Forbidden fruit, and motorcycles, taste the sweetest.

If you long for the days of big-bore air-cooled engines stuffed into minimalist chassis, you’re in luck…unless you live in the U.S. The new Yamaha XJR1300 isn’t headed for our shores any time soon, and that’s a shame, because it has just the combination of good looks and old-school performance that a growing segment of American riders is looking for.

At the heart of the XJR is an air-cooled 1300cc four that cranks out 98 horsepower and 80 foot-pounds of torque. A double-cradle steel frame preserves the classic look of the early days of the Superbike era, and a slimmer fuel tank helps show off the engine while holding 3.8 gallons of gas. The front fork has tubes coated with friction-reducing DLC (Diamond-Like Carbon), and the rear suspension is by Öhlins.

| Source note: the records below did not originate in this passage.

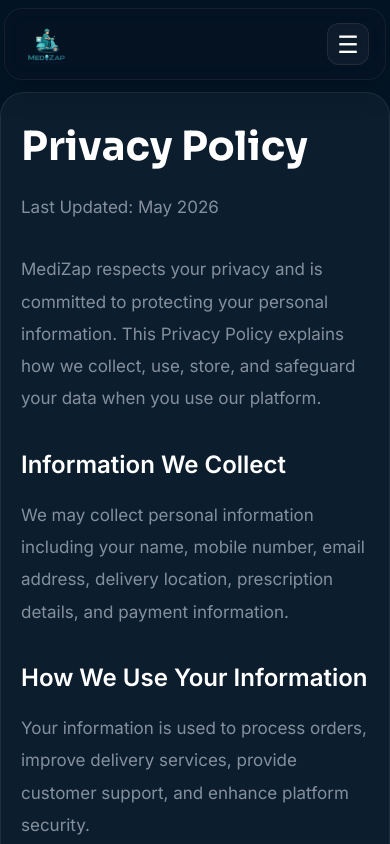
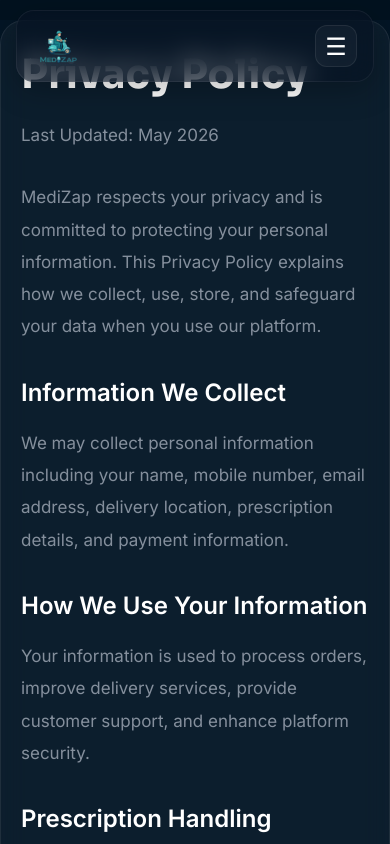
Before and after one commit to sainmusicofficial-ui/medizap, a React (Vite) app: page /privacy-policy in a window 390 px wide. Shown: the top 844 px of the page. Built offline with nearby package versions, Linux system fonts and the light colour scheme.

Commit message:
chaanged mobile nav bar to sticky

```diff
--- a/src/App.css
+++ b/src/App.css
@@ -1961,9 +1961,9 @@ padding: 36px;
 @media (max-width: 768px) {
 
   .app{
-    padding: 20px 16px;
-    overflow-x: hidden;
-  }
+  padding: 90px 16px 20px;
+  overflow-x: hidden;
+}
 
   /* NAVBAR */
 
@@ -2021,12 +2021,14 @@ padding: 36px;
 }
 
 .navbar{
-  position: sticky;
-  top: 8px;
+  position: fixed;
+  top: 10px;
+  left: 16px;
+  right: 16px;
+
   z-index: 9999;
 
-  width: calc(100% - 8px);
-  margin: 0 auto 16px;
+  width: auto;
 
   padding: 14px 16px;
 
```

The newest XJR1300 is based on a bike that’s been prowling European roads for two decades. The 2015 upgrade makes it no less desirable. Working with custom builders, Yamaha tweaked the styling to bring the bike’s looks in tune with its performance. The solo seat and wide, tapered aluminum handlebar place the pilot in front of a redesigned instrument panel. A black 4-2-1 exhaust, and aluminum racing plate-styled side covers, round out the styling tour de force.

Yamaha has no plans to bring the XJR1300 to America…or does it? Why else, then, commission New York-based customizer Keinosuke “Keino” Sasaki to build a bike called Rhapsody in Blue? According to Yamaha Europe, the project sprang from a search for future inspiration for its Sports Heritage range of bikes. Keino’s creation has a slimmer and lower hand-crafted gas tank, and a handcrafted tailpiece. You won’t find anything like the springer-style front end on a bike like this. A host of other upgrades––Brembo brakes, a custom handlebar, rear shocks that match the springer fork, and a striking side exhaust¬¬––practically cry out for a production version with at least some of these features.

Will the XJR1300 find its way to these shores in any configuration? There’s no way of telling. But nobody thought the SR400 would ever make it to these shores, either, and it’s here. Yamaha is probably keeping a close eye on sales to see if the market would support another immigrant from overseas markets, this one a brawny four with the same retro-inspired styling.